I always thought that men have an easier job anatomy wise, but I’ve been put right. Not only do they have further to thread the catheter (which actually sounds worse than it is), they have to kind of ‘force’ the catheter past the prostate. So easier and yet more difficult.
What I do think makes life more difficult is that we just don’t know our own anatomy. So it doesn’t sound silly at all, it sounds utterly normal to me. I remember having two nurses here when learning how ISC was done and I was trying to poke a catheter somewhere in the right area sitting on the loo. I had basically no idea what I was trying to do, no idea what it would feel like if I hit the right place, and adding to my discomfort, 2 nurses who I didn’t know well watching me.
Eventually, we moved to doing it on the bed and even the nurse trying to thread the damn thing in took a good number of catheters (I suspect she was a bit rubbish as I’ve had other nurses thread a catheter into my urethra with no problem).
I then had a couple of months of attempting to do it sitting semi recumbent on the bed with a mirror, using a catheter with a bag attached. Sometimes it was easy, other times harder. At that point I was capable of doing it sitting on the bed with knees bent and looking into a mirror (there’s no way I’d be capable of that now). Eventually, I decided to just sit on the loo and give it a go. By that time I knew what it looked like and felt like. And was amazed that I got the first catheter in straight away. Ever since then I’ve been able to do it without looking. Sometimes I still have to chuck a catheter or two away as I slip with my hand and touch the wrong spot. But generally it’s OK. And I’m mostly infection free.

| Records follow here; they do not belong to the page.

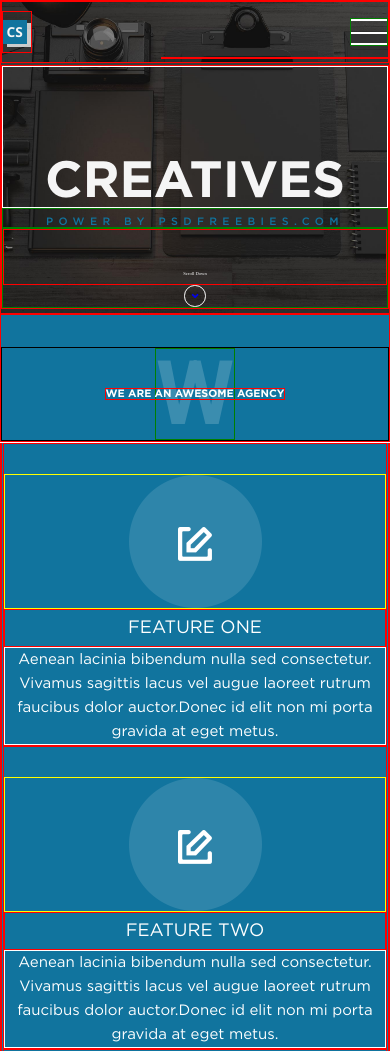
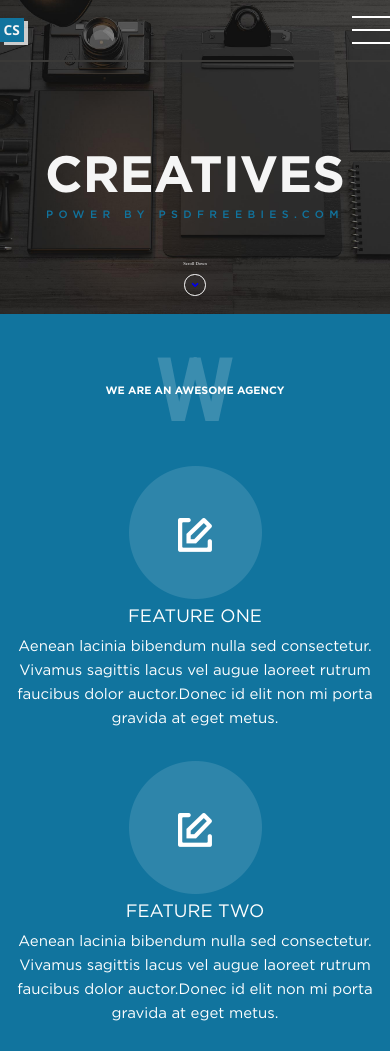
Before and after one commit to Alex-Nicalace/test-2, a website: page index.html in a window 390 px wide. Shown: the top 1051 px of the page. Drawn offline with nearby package versions, Linux system fonts and the light colour scheme.

Commit message:
2020-12-29

```diff
--- a/assets/styles/_variables.scss
+++ b/assets/styles/_variables.scss
@@ -2,7 +2,7 @@ $html-font-size: 14px;
 
 //от ладочные переменные
 //показывать ли границы и делать ли заливку
-$isShowBorderBlock: 1;
+$isShowBorderBlock: 0;
 $isFillContainer: 0;
 
 //хэдер отступ по вертикали
--- a/assets/styles/styles.scss
+++ b/assets/styles/styles.scss
@@ -233,6 +233,7 @@ body {
       bottom: 0;
     }
     &__burger:hover {
+      //transform: rotate(45deg);
       &:before {
         transform: rotate(45deg);
         top: $shiftBurgerCross;
@@ -258,7 +259,7 @@ body {
       //visibility: hidden;
       flex-direction: column;
       position: absolute;
-      top: $widthBurger;
+      top: $widthBurger - 40;
       height: 0;
       overflow: hidden;
       //width: 150px;
@@ -279,15 +280,16 @@ body {
       flex-direction: column;
       text-align: center;
       line-height: 1;
+      padding-top: 20px;
 
       li {
-        padding: 0px 0px 15px 0px;
+        padding: 8px 0px;
       }
 
       a {
         padding: 0px;
         color: rgb(255, 255, 255);
-        font-size: 25px;
+        font-size: 20px;
       }
     }
     &__socialIcon {
```
Also changed, not shown: assets/styles/styles.css, 2 other files.
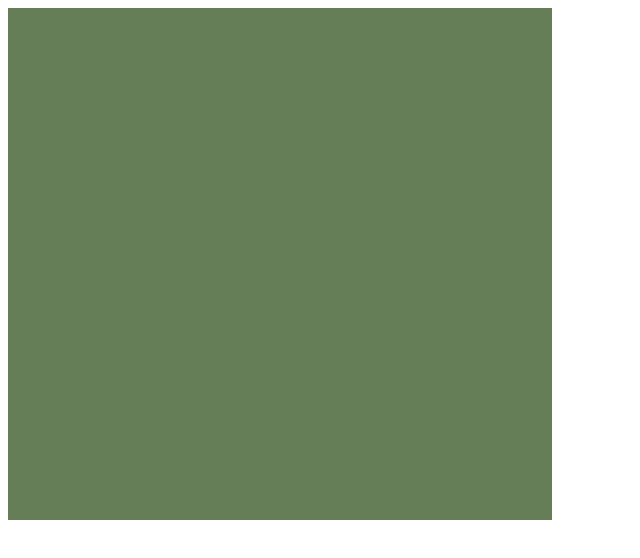
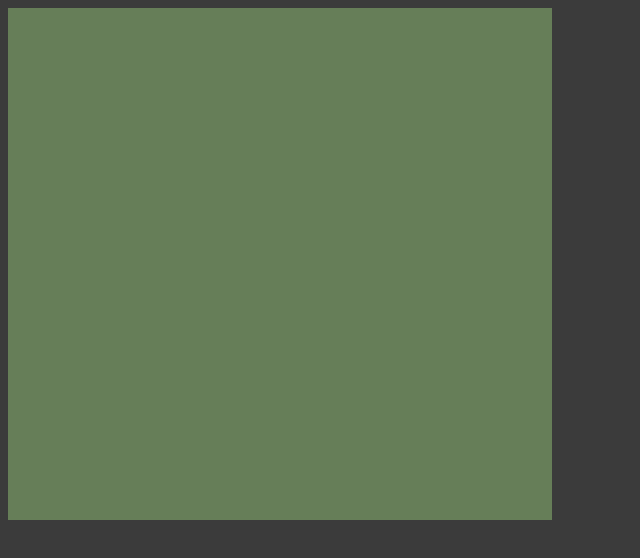
Before and after one commit to sneedragon/etch-a-sketch, a plain HTML site: page index.html in a window 1280 px wide. Shown: the whole page, without its empty margins (0-640 px from the left). Drawn offline with Linux system fonts and the light colour scheme.

Commit message:
Add some body styling

```diff
--- a/styles.css
+++ b/styles.css
@@ -1,3 +1,9 @@
+body {
+    display: flex;
+    flex-direction: column;
+    background-color: rgb(59, 59, 59);
+}
+
 .square {
     width: 32px;
     height: 32px;
```
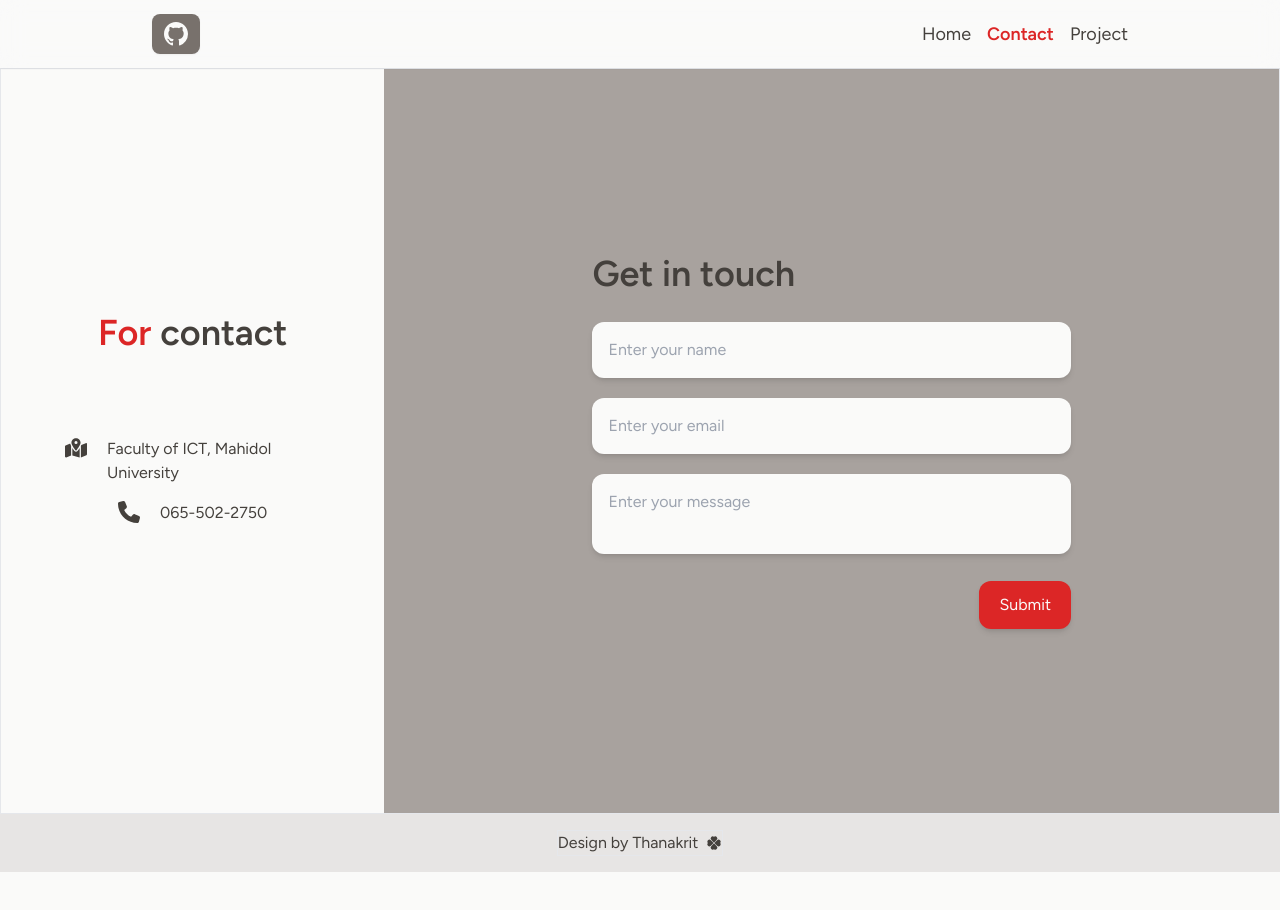
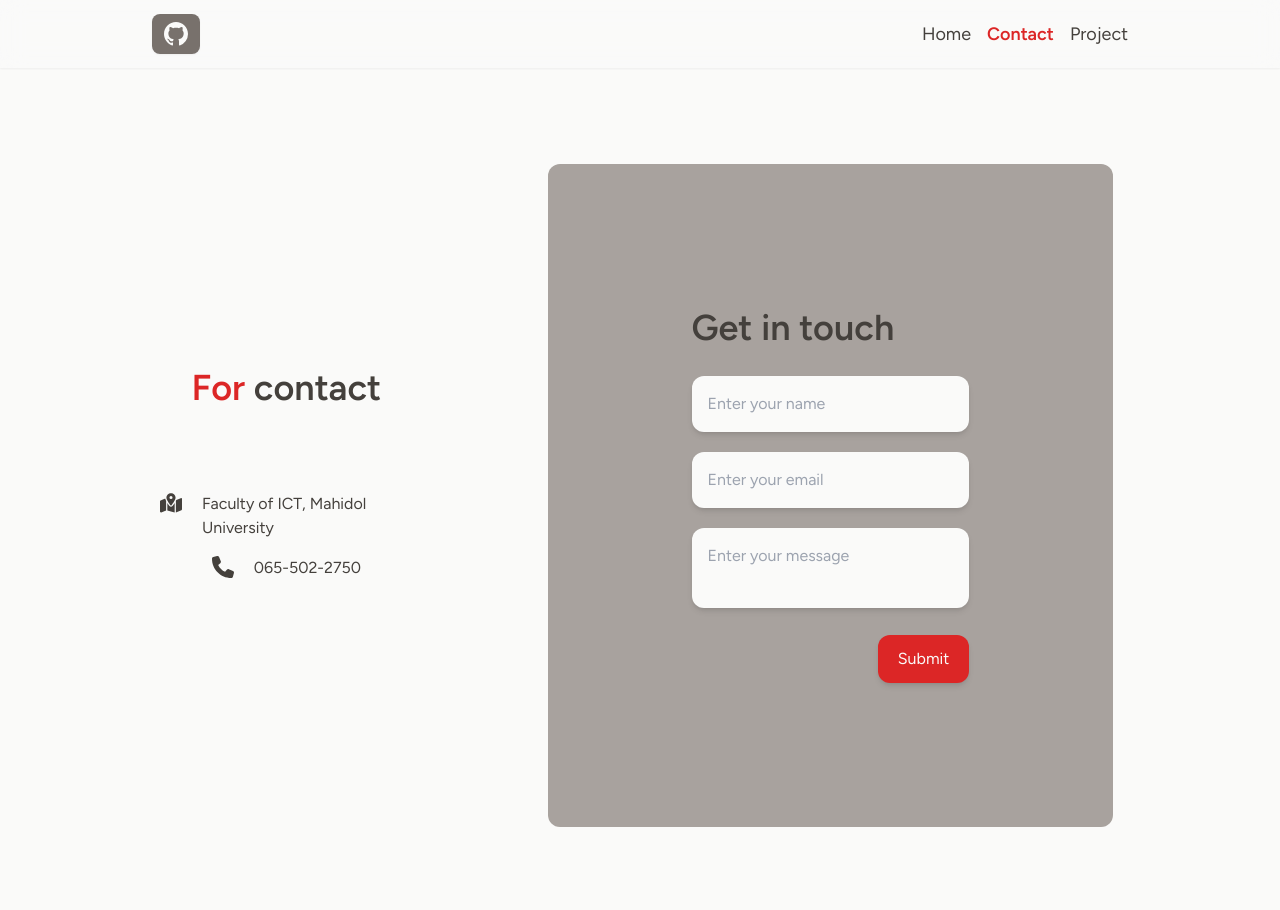
Before and after one commit to octovir/thanaport, a React (Vite) app: page /contact in a window 1280 px wide. Shown: the top 910 px of the page. Before the commit the page ends 872 px from the top, so only its background shows below. Built offline with nearby package versions, Linux system fonts and the light colour scheme.

Commit message:
update responsive

```diff
--- a/src/components/ForContact.jsx
+++ b/src/components/ForContact.jsx
@@ -43,8 +43,8 @@ function ForContact () {
     }
 
     return(
-        <div className="lg:flex mx-auto lg:justify-between border">
-            <div className='lg:w-[30%] lg:my-56 md:my-32 my-36'>
+        <div className="lg:flex mx-auto lg:justify-between lg:px-10 lg:py-20 xl:p-24 ">
+            <div className='lg:w-[35%] lg:mx-auto lg:my-auto md:my-32 my-36'>
                 <motion.div
                     variants={componentVariants}
                     initial="hidden"
@@ -97,10 +97,10 @@ function ForContact () {
                 </div>
             </div>
 
-            <section className='flex flex-col lg:w-[70%] '>
+            <section className='flex flex-col lg:w-[65%] xl:items-center '>
                 <form
                     onSubmit={onSubmit}
-                    className=' bg-stone-400 lg:h-full py-16 p-14 lg:py-36 md:px-52 md:p-32 flex flex-col justify-center gap-5 '
+                    className=' bg-stone-400 xl:w-[80%] lg:h-[100%] py-16 p-14 xl:p-36 lg:p-24 md:px-52 md:p-32 flex flex-col justify-center gap-5 lg:rounded-xl  '
                 >
                     <motion.div
                         variants={componentVariants}
--- a/src/index.css
+++ b/src/index.css
@@ -11,6 +11,7 @@
 body{
     background-color: #FAFAF9;
     color:#44403c;
+    height: 100%;
 }
 
 .hover-text-color{
--- a/src/pages/Contact.jsx
+++ b/src/pages/Contact.jsx
@@ -11,8 +11,6 @@ function Contact() {
     <main>
       <ForContact />
     </main>
-
-    <Footer />
     </>
 
   )
```
Also changed, not shown: package.json (+6 -2 lines), 1 other file (tests, documents, lock files or other folders).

Shame really that I’m having a Mitrofanoff procedure this summer. So I’ll be using ISC in a completely different way. Future proofing my bladder according to my MS nurse!!